OTTAWA — Justin Trudeau says he's confident he'll win re-election next fall by sticking to a positive, thoughtful approach to difficult issues, in contrast to the Conservatives whom he accuses of resorting to bumper sticker slogans that prey on voters' fears and prejudices.
Although recent provincial elections suggest Canada is not immune to the anti-immigrant sentiment or nationalist populist sloganeering that has swept through the U.S. and other countries around the globe, the prime minister argues that Canadians are getting wise to political leaders who promise easy, simplistic solutions to complex issues.
"I think one of the big distinctions that we see around the world right now is folks who want to exacerbate, amplify and exaggerate those fears for short-term political gain versus those who are trying to thoughtfully allay those fears," Trudeau said in a year-end roundtable with the Ottawa bureau of The Canadian Press.

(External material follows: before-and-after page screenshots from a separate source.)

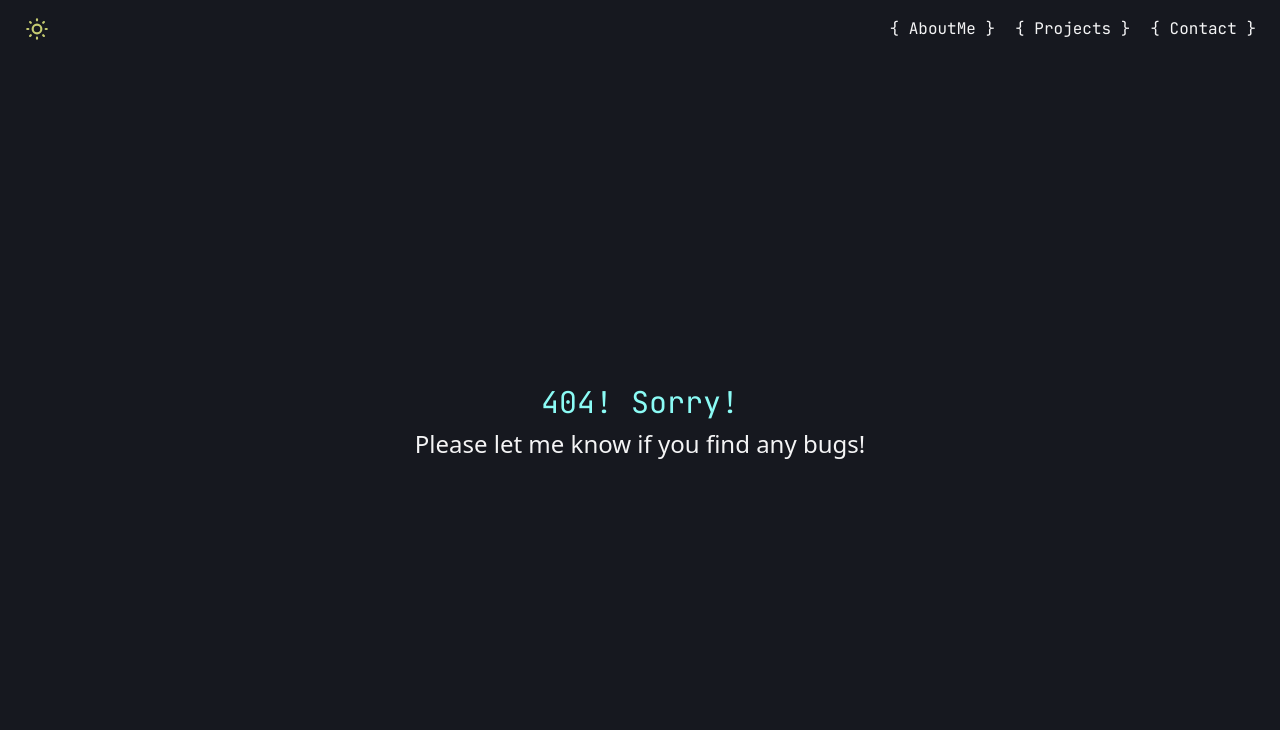
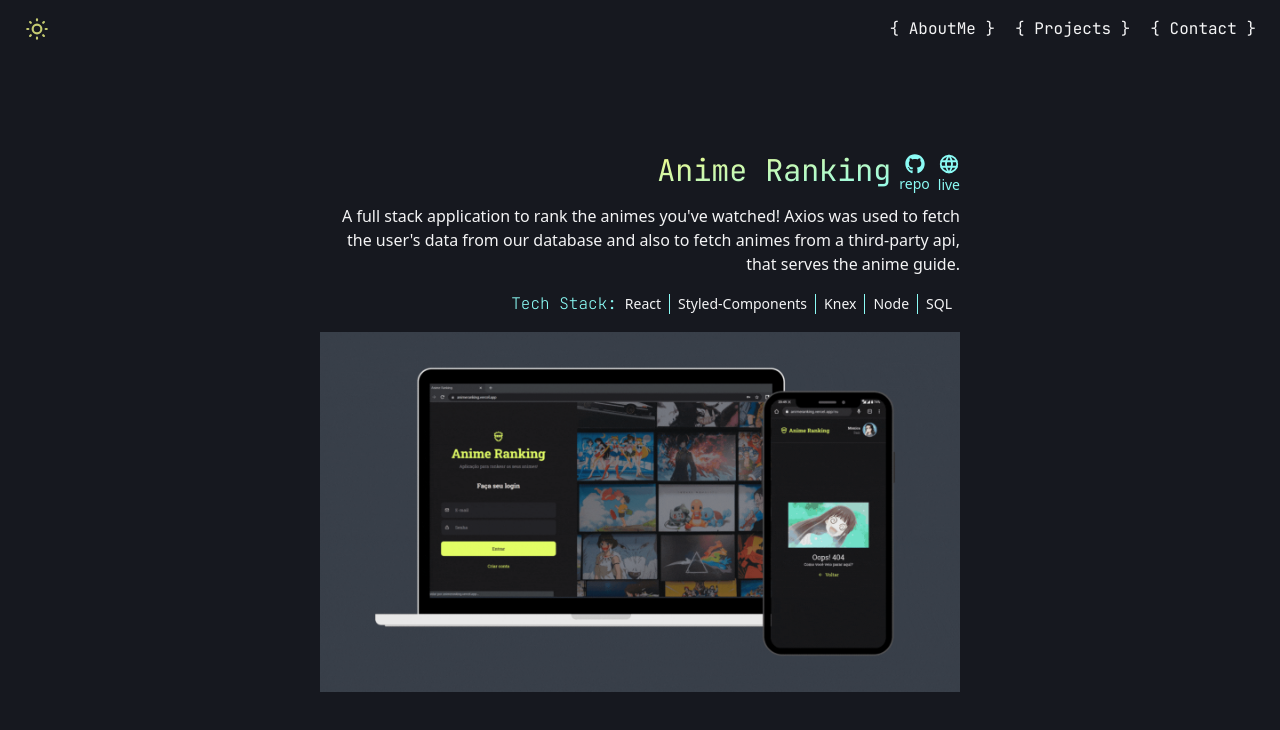
Before and after one commit to M0nicaVaz/portfolio, a React (Vite) app: page /portfolio/animeranking in a window 1280 px wide. Before the commit this address had no page. Shown: the top 730 px of the page. Built offline with nearby package versions, Linux system fonts and the light colour scheme.

Commit message:
add new project

```diff
--- a/src/data/index.js
+++ b/src/data/index.js
@@ -1,6 +1,6 @@
 import rocketnotes from '../assets/rocketnotes.gif';
 import gitfav from '../assets/gitfav.jpg';
-import focustimer from '../assets/focustimer.gif';
+import animeranking from '../assets/animeranking.gif';
 import explorer from '../assets/explorer.gif';
 import psiIndica from '../assets/psiindica.gif';
 import classroom from '../assets/classroom.gif';
@@ -8,6 +8,16 @@ import classroom from '../assets/classroom.gif';
 export const PROJECTS = [
   {
     id: 0,
+    title: 'Anime Ranking',
+    github: 'https://github.com/M0nicaVaz/animeranking',
+    live: 'https://animeranking.vercel.app/',
+    description: `A full stack application to rank the animes you've watched! Axios was used to fetch the user's data from our database and also to fetch animes from a third-party api, that serves the anime guide.`,
+    stack: ['React', 'Styled-Components', 'Knex', 'Node', ' SQL'],
+    image: animeranking,
+    slug: 'animeranking',
+  },
+  {
+    id: 1,
     title: 'Rocket Notes',
     github: 'https://github.com/M0nicaVaz/RocketNotes',
     live: 'https://userocketnotes.netlify.app/',
@@ -19,7 +29,7 @@ export const PROJECTS = [
   },
 
   {
-    id: 1,
+    id: 2,
     title: 'Classroom Environment',
     github: 'https://github.com/M0nicaVaz/classroom-platform',
     live: 'https://classroom-platform.vercel.app/',
@@ -31,7 +41,7 @@ export const PROJECTS = [
   },
 
   {
-    id: 2,
+    id: 3,
     title: 'Explorer',
     github: 'https://github.com/M0nicaVaz/explorer',
     live: 'https://m0nicavaz.github.io/explorer/',
@@ -42,7 +52,7 @@ export const PROJECTS = [
   },
 
   {
-    id: 3,
+    id: 4,
     title: 'Git Fav',
     github: 'https://github.com/M0nicaVaz/GitFav',
     live: 'https://m0nicavaz.github.io/GitFav/',
@@ -53,7 +63,7 @@ export const PROJECTS = [
   },
 
   {
-    id: 4,
+    id: 5,
     title: 'Psi Indica',
     github: 'https://github.com/M0nicaVaz/Psi.Indica',
     live: 'https://psiindica.netlify.app/',
@@ -63,15 +73,4 @@ export const PROJECTS = [
     image: psiIndica,
     slug: 'psiindica',
   },
-
-  {
-    id: 5,
-    title: 'Focus Timer',
-    github: 'https://github.com/M0nicaVaz/FocusTimer',
-    live: 'https://m0nicavaz.github.io/FocusTimer/',
-    description: 'A Pomodoro Timer with different sounds to help you focus!',
-    stack: ['JavaScript', ' HTML', 'CSS'],
-    image: focustimer,
-    slug: 'focustimer',
-  },
 ];
```
Also changed, not shown: src/assets/animeranking.gif (added), src/assets/focustimer.gif (deleted).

"Obviously, it's easier to spook someone than it is to explain a complex answer," he said. "But I fundamentally believe in trusting citizens' capacity to be thoughtful about where we're going ... and that is what I am going to be putting forward as a vision for our politics, for our country and, by extension, I think for the whole world."
In that sense, Trudeau is drawing much the same battle lines that propelled the Liberals to a come-from-behind victory in 2015.
In that campaign, he points out that Stephen Harper's Conservatives adopted a strategy with "Islamaphobic undertones," including vowing to ban Muslim women from wearing the face-covering niqab during citizenship ceremonies and proposing creation of a "snitch line" to tip police to culturally barbaric practices.
By contrast, he said Liberals won by campaigning "on a thoughtful approach that was in total contrast with the versions of populism that were already beginning to creep into global discourse at that point."
Since then, Trudeau acknowledged populism has swept through some European countries and the United States, with the election of President Donald Trump, and right-wing, nationalist forces have become more effective at disseminating messages designed to inflame anxieties and tensions through social media.
Here in Canada, Quebecers elected Francois Legault's Coalition Avenir Quebec on a platform of reducing immigration and banning certain public servants, including teachers, police and judges, from wearing religious symbols.
While those ideas might be "popular at first blush in a populist speech," Trudeau predicted that Quebecers will change their minds once they "actually dig into the real world consequences of allowing and encouraging discrimination based on someone's religion within a free society."
He argued that Canadian have become "more aware of the dangers of populism, the consequences of populism."
As proof, Trudeau pointed to the growing disenchantment of Ontarians with Progressive Conservative Premier Doug Ford, whose popularity has plunged in just six short months as his fledgling government reels from one controversy to another.
Ford "did certainly promise easy answers to complex questions and seems to be having a certain amount of difficulty in actually moving forward in a way that is actually saving people money," said Trudeau.
The same criticism, he argued, can be levelled at Andrew Scheer's federal Conservatives, whom he described as exploiting "wedge issues" — such as spreading deliberate "disingenuous misinformation" about the recent United Nations compact on migration — while "doubling down" on the same policies advanced by Harper on everything from the economy, to international affairs to Indigenous reconciliation.
He dismissed suggestions that he's indulging in fear tactics or smears of his own when he equates Scheer with Harper.
"We had this discussion quite a bit during the 2015 election where my emphasis on sunny ways had people going, 'Aha!' any time I'd say something critical of Stephen Harper," he said.
"I'm always going to be very, very sharp any time there are clear distinctions in policy, in approach, in the way someone indicates their tendency to perhaps divide Canadians or exploit faultlines rather than pulling together.
"I will make no apologies for being very passionate, sometimes overly enthusiastic, in the way I engage in a robust debate. But I am, as much as possible, going to keep it on a substantive level."
He argued that it's perfectly fair and factual, for instance, to point out that Scheer has no plan to tackle climate change, other than opposing the Liberals' carbon tax, which goes into effect next year.
"There's lots of important debates to be had on ... how the best way to fight climate change is. But they still seem stuck on whether to fight climate change and I don't think Canadians are there, but certainly that's where Harper was and that seems to be where they still are."
Joan Bryden, The Canadian Press